(EXERCISE DETAILS):
Scan the lines below and report each one containing "function" by copying it.

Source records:

== == ==

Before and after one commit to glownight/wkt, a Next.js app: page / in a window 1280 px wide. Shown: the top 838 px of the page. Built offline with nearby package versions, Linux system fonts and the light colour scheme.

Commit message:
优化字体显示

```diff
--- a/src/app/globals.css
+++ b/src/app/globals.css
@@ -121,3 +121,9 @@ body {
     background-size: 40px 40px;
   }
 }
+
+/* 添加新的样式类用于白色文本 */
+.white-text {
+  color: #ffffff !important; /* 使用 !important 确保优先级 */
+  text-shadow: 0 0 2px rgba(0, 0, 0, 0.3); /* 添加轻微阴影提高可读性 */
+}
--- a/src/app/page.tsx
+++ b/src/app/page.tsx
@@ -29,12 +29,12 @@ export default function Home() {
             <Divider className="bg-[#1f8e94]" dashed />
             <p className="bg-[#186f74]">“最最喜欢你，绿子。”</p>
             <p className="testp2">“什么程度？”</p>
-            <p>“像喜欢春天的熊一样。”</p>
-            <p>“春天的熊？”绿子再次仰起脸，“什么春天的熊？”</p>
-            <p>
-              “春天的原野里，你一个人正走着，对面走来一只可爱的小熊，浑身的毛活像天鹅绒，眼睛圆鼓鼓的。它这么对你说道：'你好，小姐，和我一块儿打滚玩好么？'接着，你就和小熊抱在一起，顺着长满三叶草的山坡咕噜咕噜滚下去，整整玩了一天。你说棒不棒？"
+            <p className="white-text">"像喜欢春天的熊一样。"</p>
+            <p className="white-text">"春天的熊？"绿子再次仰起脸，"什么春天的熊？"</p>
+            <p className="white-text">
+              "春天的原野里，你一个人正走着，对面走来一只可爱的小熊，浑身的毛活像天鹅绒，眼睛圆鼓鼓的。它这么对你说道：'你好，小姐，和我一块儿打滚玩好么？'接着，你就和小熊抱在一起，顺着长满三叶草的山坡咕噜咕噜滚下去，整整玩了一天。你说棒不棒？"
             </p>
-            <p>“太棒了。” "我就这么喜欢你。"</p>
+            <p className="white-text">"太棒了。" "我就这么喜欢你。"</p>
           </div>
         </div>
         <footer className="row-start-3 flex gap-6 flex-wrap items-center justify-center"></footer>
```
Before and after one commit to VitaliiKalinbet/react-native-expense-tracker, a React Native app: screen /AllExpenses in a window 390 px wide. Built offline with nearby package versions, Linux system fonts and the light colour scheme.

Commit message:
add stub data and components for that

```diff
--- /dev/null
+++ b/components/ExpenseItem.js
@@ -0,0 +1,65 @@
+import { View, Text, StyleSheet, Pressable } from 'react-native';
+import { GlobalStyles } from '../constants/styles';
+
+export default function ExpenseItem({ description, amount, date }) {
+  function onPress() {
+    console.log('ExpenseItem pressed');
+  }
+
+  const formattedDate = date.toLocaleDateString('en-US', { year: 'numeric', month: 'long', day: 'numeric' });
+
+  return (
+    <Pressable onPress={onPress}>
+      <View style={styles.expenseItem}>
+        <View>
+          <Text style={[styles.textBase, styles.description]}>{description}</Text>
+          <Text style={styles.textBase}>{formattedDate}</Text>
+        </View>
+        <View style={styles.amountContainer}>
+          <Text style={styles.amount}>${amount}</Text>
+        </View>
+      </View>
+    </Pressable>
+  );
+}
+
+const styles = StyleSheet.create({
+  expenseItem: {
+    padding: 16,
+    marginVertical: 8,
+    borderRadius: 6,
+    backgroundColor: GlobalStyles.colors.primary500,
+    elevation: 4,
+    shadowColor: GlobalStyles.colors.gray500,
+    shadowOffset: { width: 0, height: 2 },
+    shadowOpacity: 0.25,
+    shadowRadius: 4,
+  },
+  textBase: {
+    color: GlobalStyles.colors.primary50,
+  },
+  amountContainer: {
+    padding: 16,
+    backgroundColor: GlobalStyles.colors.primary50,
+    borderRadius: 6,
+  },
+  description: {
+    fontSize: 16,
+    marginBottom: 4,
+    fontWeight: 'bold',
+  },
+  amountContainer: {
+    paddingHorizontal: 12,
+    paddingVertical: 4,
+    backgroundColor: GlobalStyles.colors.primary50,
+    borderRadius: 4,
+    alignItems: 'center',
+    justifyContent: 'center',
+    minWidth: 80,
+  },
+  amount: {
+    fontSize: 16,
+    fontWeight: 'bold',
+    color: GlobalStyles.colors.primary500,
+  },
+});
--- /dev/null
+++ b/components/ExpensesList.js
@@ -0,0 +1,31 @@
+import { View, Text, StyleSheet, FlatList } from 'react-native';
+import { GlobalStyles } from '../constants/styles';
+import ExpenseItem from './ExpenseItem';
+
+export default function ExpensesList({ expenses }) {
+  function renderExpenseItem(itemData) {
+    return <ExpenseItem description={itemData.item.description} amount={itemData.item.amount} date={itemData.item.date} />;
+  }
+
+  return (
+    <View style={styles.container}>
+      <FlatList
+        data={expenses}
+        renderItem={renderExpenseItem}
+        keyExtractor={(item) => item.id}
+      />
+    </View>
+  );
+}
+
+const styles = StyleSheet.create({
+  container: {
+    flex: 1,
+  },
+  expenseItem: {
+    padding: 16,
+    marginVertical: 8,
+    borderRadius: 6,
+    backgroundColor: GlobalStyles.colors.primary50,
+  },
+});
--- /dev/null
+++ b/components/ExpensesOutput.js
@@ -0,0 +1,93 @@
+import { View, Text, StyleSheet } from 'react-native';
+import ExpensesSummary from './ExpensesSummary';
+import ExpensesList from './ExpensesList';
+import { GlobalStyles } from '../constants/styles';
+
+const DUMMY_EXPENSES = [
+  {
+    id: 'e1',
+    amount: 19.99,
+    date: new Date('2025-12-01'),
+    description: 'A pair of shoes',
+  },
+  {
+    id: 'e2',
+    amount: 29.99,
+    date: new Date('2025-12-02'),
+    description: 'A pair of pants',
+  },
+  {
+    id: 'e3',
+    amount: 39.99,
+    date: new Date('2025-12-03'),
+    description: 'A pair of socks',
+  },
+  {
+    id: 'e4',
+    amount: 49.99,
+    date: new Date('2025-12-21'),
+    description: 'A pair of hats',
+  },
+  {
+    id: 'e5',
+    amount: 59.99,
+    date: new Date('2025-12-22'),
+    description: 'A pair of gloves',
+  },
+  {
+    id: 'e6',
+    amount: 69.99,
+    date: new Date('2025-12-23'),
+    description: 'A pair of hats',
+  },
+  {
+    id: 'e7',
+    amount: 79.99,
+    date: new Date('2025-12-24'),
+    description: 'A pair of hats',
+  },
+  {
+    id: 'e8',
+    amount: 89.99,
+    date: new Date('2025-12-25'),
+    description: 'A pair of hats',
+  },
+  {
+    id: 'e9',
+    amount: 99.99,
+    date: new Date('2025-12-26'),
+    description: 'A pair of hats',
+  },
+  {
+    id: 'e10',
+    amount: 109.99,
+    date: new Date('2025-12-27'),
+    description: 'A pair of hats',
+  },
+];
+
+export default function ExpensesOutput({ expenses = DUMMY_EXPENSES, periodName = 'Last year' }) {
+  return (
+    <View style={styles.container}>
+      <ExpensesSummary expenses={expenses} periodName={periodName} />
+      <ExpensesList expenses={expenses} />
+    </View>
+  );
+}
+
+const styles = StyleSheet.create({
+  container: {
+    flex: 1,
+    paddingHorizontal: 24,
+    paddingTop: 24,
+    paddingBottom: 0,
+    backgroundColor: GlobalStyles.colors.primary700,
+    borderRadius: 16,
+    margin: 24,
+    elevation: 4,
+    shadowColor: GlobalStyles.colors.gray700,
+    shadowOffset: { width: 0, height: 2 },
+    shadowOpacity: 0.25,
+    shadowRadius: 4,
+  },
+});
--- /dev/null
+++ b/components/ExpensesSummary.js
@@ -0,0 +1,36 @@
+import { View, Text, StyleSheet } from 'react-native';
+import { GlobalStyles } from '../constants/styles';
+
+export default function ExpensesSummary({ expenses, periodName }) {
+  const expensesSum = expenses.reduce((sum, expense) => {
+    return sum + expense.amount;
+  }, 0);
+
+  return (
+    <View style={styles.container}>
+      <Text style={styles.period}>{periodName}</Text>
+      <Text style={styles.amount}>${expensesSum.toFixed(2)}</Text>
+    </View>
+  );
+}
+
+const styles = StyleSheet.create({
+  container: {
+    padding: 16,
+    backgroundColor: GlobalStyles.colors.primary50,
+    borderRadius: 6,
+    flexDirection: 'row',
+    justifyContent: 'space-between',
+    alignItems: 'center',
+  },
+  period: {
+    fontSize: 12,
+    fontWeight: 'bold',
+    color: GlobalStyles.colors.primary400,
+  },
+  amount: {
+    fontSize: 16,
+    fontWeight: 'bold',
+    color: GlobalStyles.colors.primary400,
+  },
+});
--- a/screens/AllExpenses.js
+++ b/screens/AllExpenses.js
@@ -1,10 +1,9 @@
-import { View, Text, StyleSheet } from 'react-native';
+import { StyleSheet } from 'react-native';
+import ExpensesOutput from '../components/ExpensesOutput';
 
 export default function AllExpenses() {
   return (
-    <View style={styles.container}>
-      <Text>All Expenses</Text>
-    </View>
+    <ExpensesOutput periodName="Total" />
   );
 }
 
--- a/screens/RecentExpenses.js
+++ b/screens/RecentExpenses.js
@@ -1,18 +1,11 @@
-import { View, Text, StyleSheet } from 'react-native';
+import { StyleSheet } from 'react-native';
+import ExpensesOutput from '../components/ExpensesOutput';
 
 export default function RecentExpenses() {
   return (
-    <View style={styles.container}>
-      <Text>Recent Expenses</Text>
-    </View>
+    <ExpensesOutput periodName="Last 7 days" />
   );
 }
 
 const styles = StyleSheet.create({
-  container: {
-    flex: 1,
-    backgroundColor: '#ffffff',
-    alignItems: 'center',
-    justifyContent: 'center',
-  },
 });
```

== == ==

(WRITTEN REPLY):
@@ -29,12 +29,12 @@ export default function Home() {
+export default function ExpenseItem({ description, amount, date }) {
+  function onPress() {
+export default function ExpensesList({ expenses }) {
+  function renderExpenseItem(itemData) {
+export default function ExpensesOutput({ expenses = DUMMY_EXPENSES, periodName = 'Last year' }) {
+export default function ExpensesSummary({ expenses, periodName }) {
 export default function AllExpenses() {
 export default function RecentExpenses() {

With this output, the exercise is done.